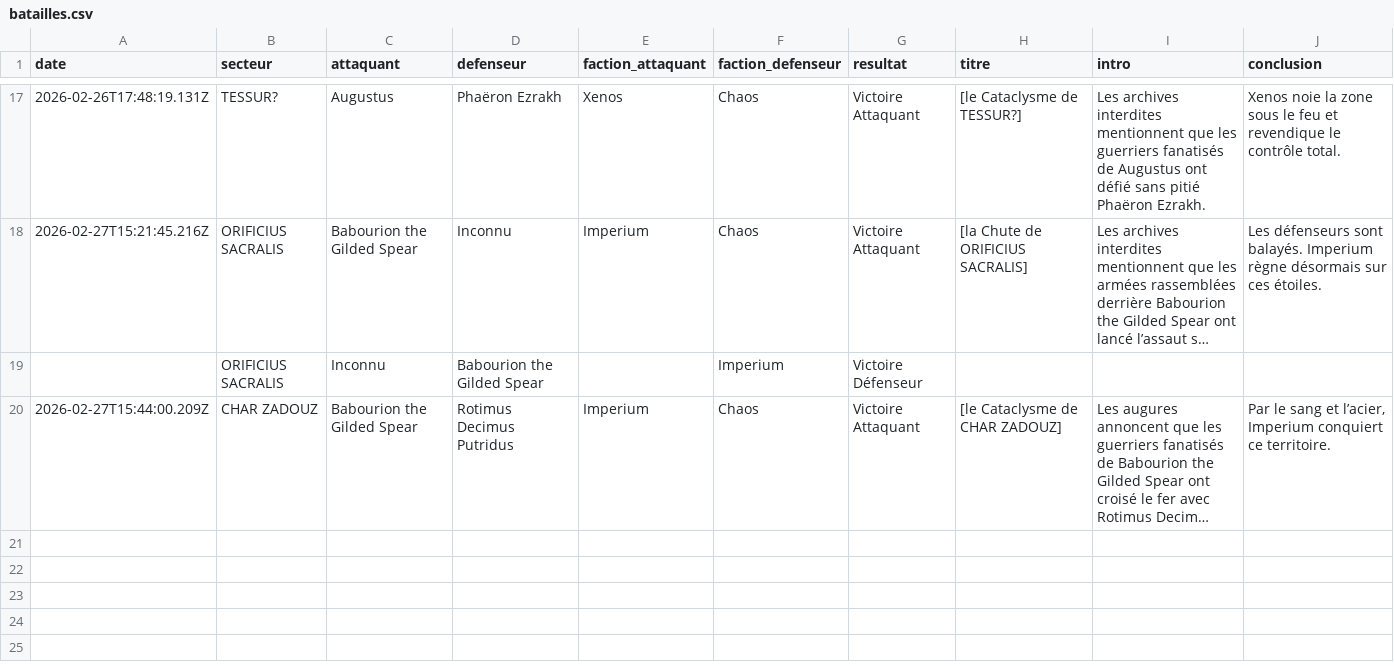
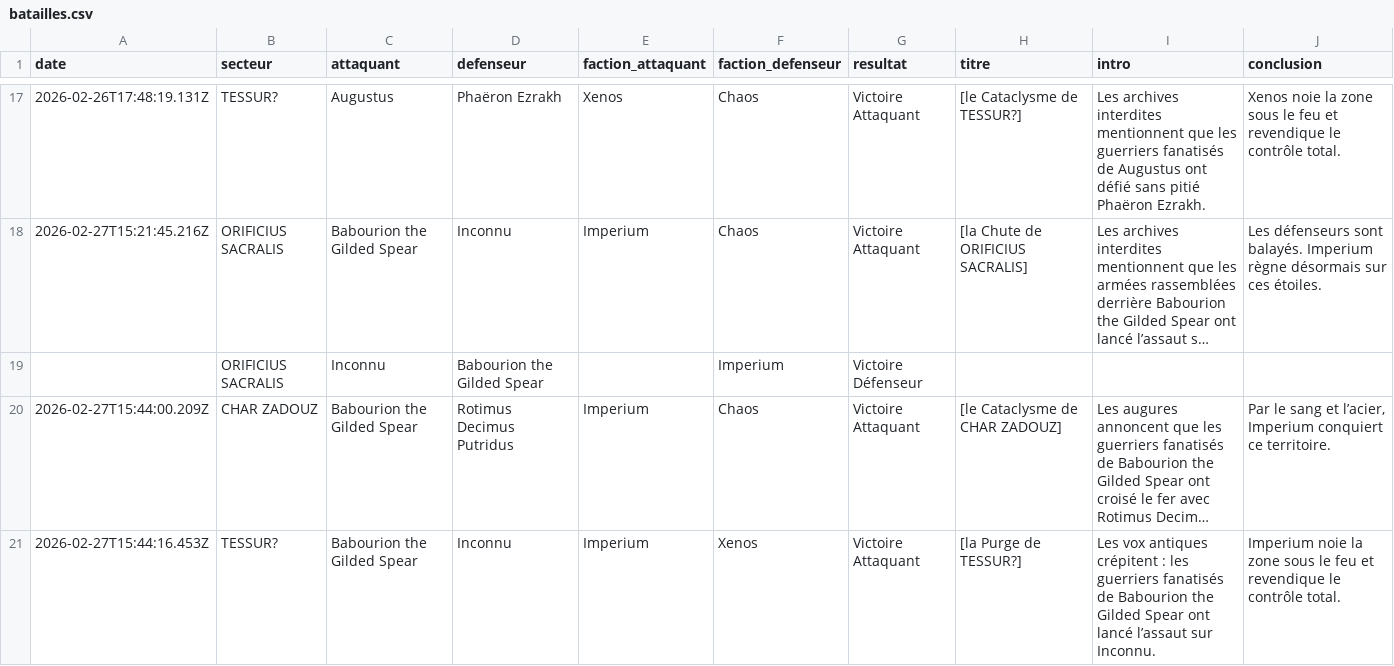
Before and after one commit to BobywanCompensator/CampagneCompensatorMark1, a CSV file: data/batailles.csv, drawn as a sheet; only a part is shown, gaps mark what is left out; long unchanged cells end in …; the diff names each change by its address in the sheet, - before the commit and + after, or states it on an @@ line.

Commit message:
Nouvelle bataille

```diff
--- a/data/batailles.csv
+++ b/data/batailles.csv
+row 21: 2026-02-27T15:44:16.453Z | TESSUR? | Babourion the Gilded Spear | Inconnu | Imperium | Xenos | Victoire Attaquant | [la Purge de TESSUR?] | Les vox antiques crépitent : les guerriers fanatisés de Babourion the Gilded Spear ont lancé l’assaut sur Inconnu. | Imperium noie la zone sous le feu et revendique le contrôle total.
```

= = = = =

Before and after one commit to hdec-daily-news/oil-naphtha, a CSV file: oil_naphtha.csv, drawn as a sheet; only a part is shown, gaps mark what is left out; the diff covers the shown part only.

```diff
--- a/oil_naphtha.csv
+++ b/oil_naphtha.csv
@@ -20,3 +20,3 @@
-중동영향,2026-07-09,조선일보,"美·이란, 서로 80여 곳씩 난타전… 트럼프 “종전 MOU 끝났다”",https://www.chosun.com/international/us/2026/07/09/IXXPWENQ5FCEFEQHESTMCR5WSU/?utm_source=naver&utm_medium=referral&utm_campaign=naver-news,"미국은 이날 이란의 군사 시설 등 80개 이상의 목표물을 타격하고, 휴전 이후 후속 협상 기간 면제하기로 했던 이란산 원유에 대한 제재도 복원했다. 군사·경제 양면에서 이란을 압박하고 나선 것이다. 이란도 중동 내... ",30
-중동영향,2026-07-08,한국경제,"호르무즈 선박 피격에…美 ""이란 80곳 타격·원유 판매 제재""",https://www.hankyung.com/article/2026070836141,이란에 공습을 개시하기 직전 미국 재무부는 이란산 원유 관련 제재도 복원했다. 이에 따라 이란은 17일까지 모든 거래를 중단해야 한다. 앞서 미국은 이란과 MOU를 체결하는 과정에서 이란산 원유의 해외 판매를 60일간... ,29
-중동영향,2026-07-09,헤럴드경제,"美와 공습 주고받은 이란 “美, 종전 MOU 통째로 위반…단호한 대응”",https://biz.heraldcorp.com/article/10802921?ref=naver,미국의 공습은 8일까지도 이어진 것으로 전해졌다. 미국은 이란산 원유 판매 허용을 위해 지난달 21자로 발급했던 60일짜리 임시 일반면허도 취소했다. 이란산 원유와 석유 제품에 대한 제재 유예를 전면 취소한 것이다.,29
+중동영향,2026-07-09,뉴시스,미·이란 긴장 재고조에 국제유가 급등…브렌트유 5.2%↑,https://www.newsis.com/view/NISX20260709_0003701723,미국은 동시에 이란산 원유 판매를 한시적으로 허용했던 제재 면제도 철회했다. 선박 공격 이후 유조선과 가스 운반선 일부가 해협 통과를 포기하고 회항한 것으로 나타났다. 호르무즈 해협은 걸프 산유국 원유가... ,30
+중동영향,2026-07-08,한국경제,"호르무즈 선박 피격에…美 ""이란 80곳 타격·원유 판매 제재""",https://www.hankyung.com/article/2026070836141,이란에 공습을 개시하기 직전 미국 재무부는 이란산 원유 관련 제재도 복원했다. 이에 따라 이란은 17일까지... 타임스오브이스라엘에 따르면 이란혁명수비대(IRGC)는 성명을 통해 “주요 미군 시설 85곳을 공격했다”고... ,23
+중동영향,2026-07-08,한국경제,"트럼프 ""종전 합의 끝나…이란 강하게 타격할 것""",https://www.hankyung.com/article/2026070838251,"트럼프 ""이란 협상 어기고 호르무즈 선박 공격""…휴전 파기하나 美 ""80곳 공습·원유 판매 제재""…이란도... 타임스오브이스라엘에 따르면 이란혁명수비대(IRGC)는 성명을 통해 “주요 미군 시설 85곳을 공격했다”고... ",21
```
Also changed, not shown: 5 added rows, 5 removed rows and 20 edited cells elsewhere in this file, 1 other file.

= = = = =

■ Your task
Check each line of the data above for the word "article" and say how many lines have it. Give the number alone.

■ Output
4